Those of us watched Saturday morning TV as kids in the ‘90s were saddened to see that one of the medium’s most recognizable stars, Dustin Diamond, passed away of “stage 4 lung cancer” at the tender age of 44.
Dustin Diamond Never Smoked; Neither Did An Increasing Number of People Being Diagnosed with Lung Cancer
The first thing most people wondered was whether Diamond was a smoker. According to him, he never smoked. Unfortunately, the incidence of lung cancer among never smokers has risen precipitously in the United States. We don’t know why this is. Diamond reportedly said, according to his representatives, that he believed the cancer was caused by working in buildings and staying in hotel rooms that had mold and asbestos. While mold can cause lung lesions that resemble and masquerade as lung cancer, a condition known as aspergillosis, mold does not actually cause lung cancer. However, asbestos is well known for causing lung cancer, although the type of lung cancer seen in asbestos-exposed patients is most often pleural mesothelioma, as opposed to the small-cell lung cancer (SCLC) that Diamond was diagnosed with.
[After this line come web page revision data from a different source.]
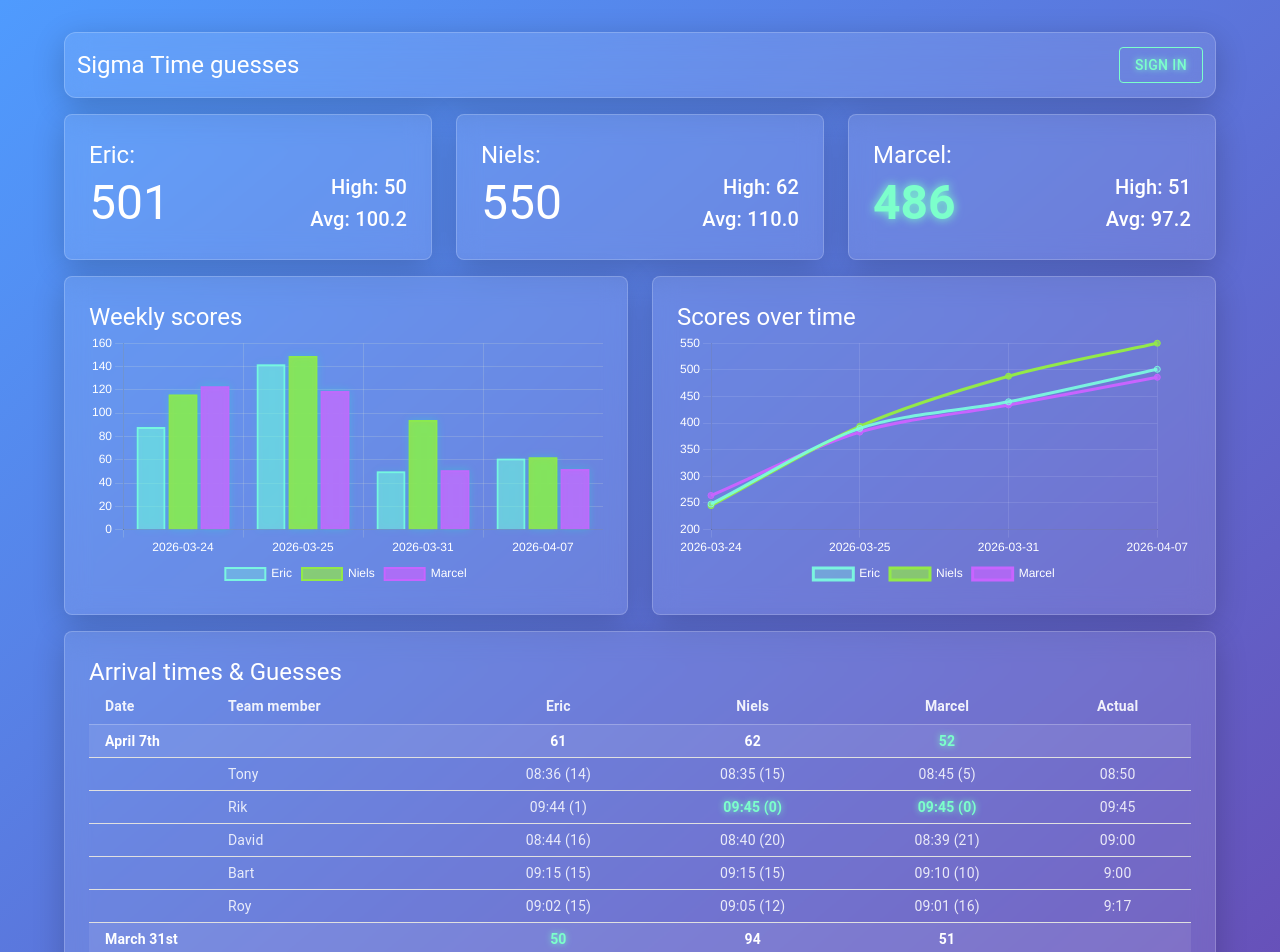
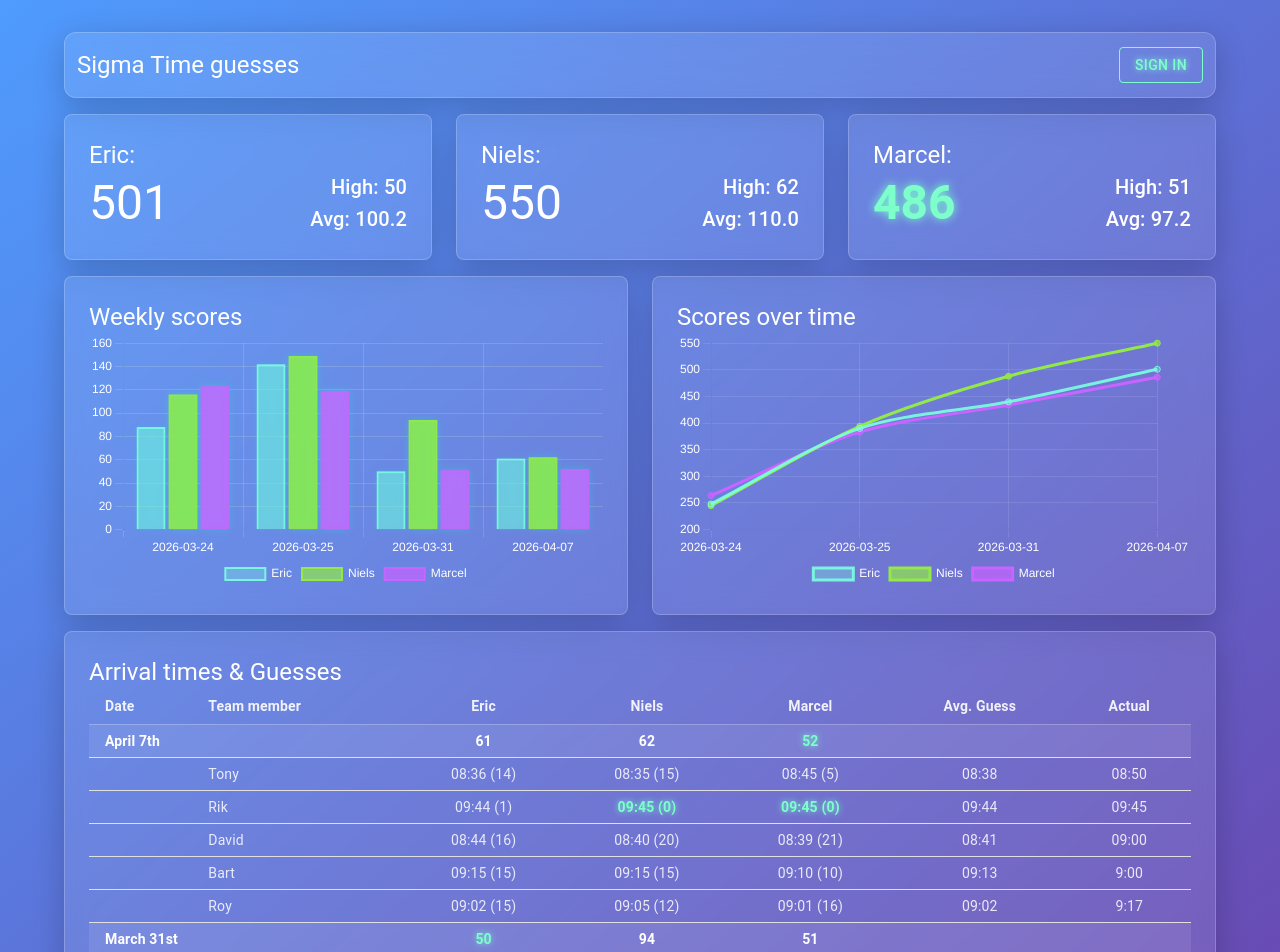
Before and after one commit to mhollink/sigma-times, a React (Vite) app: page / in a window 1280 px wide. Shown: the top 952 px of the page. Built offline with nearby package versions, Linux system fonts and the light colour scheme.

Commit message:
Add the average guess to the table

```diff
--- a/src/components/time-table/RowGroup.tsx
+++ b/src/components/time-table/RowGroup.tsx
@@ -56,7 +56,7 @@ export const RowGroup: FunctionComponent<RowGroupProps> = ({ rows, week }) => {
 				<TableCell sx={getCellStyle(weeklyScores.marcel)}>
 					{weeklyScores.marcel}
 				</TableCell>
-				<TableCell sx={weekHeaderStyle} />
+				<TableCell colSpan={2} sx={weekHeaderStyle} />
 			</TableRow>
 
 			{rows
--- a/src/components/time-table/RowWithPoints.tsx
+++ b/src/components/time-table/RowWithPoints.tsx
@@ -1,12 +1,16 @@
 import { TableCell, TableRow } from "@mui/material";
 import type { ScoredWeeklyGuess } from "../../types/data.ts";
 import { cell, cellLeft, hoverRow, winnerColumnStyle } from "./_styles.ts";
+import { useAverage } from "./useAverage.ts";
 
 export const TableRowWithPoints = ({
 	row,
 }: {
 	row: Required<ScoredWeeklyGuess>;
-}) => (
+}) => {
+	const getAverage = useAverage();
+	const average = getAverage(Object.values(row.guesses));
+	return (
 		<TableRow sx={hoverRow}>
 			<TableCell />
 			<TableCell sx={cellLeft}>{row.name}</TableCell>
@@ -19,6 +23,8 @@ export const TableRowWithPoints = ({
 			<TableCell sx={[cell, row.points.marcel === 0 ? winnerColumnStyle : {}]}>
 				{row.guesses.marcel} ({row.points.marcel})
 			</TableCell>
+			<TableCell sx={cell}>{average}</TableCell>
 			<TableCell sx={cell}>{row.actual}</TableCell>
 		</TableRow>
 	);
+};
--- a/src/components/time-table/RowWithoutPoints.tsx
+++ b/src/components/time-table/RowWithoutPoints.tsx
@@ -1,14 +1,20 @@
 import { TableCell, TableRow } from "@mui/material";
 import type { WeeklyGuess } from "../../types/data.ts";
 import { cell, cellLeft, hoverRow } from "./_styles.ts";
+import {useAverage} from "./useAverage.ts";
 
-export const TableRowWithoutPoints = ({ row }: { row: WeeklyGuess }) => (
+export const TableRowWithoutPoints = ({ row }: { row: WeeklyGuess }) => {
+    const getAverage = useAverage();
+    const average = getAverage(Object.values(row.guesses));
+    return (
         <TableRow sx={hoverRow}>
-		<TableCell />
+            <TableCell/>
             <TableCell sx={cellLeft}>{row.name}</TableCell>
             <TableCell sx={cell}>{row.guesses.eric}</TableCell>
             <TableCell sx={cell}>{row.guesses.niels}</TableCell>
             <TableCell sx={cell}>{row.guesses.marcel}</TableCell>
+            <TableCell sx={cell}>{average}</TableCell>
             <TableCell sx={cell}>{row.actual}</TableCell>
         </TableRow>
     );
+};
--- a/src/components/time-table/TimeTable.tsx
+++ b/src/components/time-table/TimeTable.tsx
@@ -37,6 +37,7 @@ export const TimeTable: FunctionComponent<TimeTableProps> = ({ data }) => {
 							<TableCell sx={headerStyle}>Eric</TableCell>
 							<TableCell sx={headerStyle}>Niels</TableCell>
 							<TableCell sx={headerStyle}>Marcel</TableCell>
+							<TableCell sx={headerStyle}>Avg. Guess</TableCell>
 							<TableCell sx={headerStyle}>Actual</TableCell>
 						</TableRow>
 					</TableHead>
@@ -46,7 +47,7 @@ export const TimeTable: FunctionComponent<TimeTableProps> = ({ data }) => {
 								([weekA], [weekB]) =>
 									new Date(weekB).getTime() - new Date(weekA).getTime(),
 							)
-							.slice(0, 3)
+							.slice(0, 2)
 							.map(([week, rows]) => (
 								<RowGroup key={week} week={week} rows={rows} />
 							))}
--- /dev/null
+++ b/src/components/time-table/useAverage.ts
@@ -0,0 +1,21 @@
+export const useAverage = () => (values: string[]) => {
+	if (values.length === 0) {
+		return "-";
+	}
+
+	const totalSeconds = values.reduce((sum, value) => {
+		const [hours, minutes] = value.split(":").map(Number);
+
+		return sum + (hours * 60 + minutes) * 60;
+	}, 0);
+
+	const averageSeconds = Math.round(totalSeconds / values.length);
+
+	const averageHours = Math.floor(averageSeconds / 3600);
+	const averageMinutes = Math.floor((averageSeconds % 3600) / 60);
+
+	return [
+		averageHours.toString().padStart(2, "0"),
+		averageMinutes.toString().padStart(2, "0"),
+	].join(":");
+};
```
Lines whose indentation alone changed are shown as unchanged.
Notably, most never-smokers are diagnosed with non-small-cell lung cancer (NSCLC), while SCLC is very much considered a smoker’s type of lung cancer. If asbestos was the causal factor, why Diamond developed SCLC and not mesothelioma is not known; some SCLC cases do occur in never-smokers, although it is an uncommon presentation.
SCLC has an extremely poor prognosis, as it is often diagnosed very late. This is what happened in Diamond’s case. In fact, when Diamond’s cancer was originally diagnosed, the origin of the cancer was not initially known: This is called “carcinoma of unknown primary” (CUP). Indeed, the first tumor that Diamond reported was in his throat, but that was not the primary organ where the tumor started. Often, with CUPs, cancer is discovered in a widely metastatic setting, with scans showing tumors throughout the body, so it is not always simple to determine where the primary tumor started. It takes biopsies of the tumors to see if there are certain characteristics that differentiate a lung cancer, for example, from a prostate tumor that has metastasized to the lung. Blood and tissue tests for biomarkers, such as certain antigens, can help make such diagnoses. In this way, in addition to lung imaging, it was determined that Diamond’s throat tumor was not a primary throat cancer, but rather metastatic SCLC. SCLC often spreads up the airways, as well as to the bones, liver, and brain.
What Can You Do If You Are a Never-Smoker Worried About Lung Cancer?
If you are a never-smoker but have been exposed to industrial chemicals and/or asbestos in your work, or have been exposed to secondhand smoke, you may have reason to be concerned about developing lung cancer. Also, if you have lived or worked in buildings made of certain kind of stone materials that emit radon, this is a risk factor as well. Talk to your physician about getting a chest X-ray, and ask if low-dose spiral CT screening might be appropriate for you.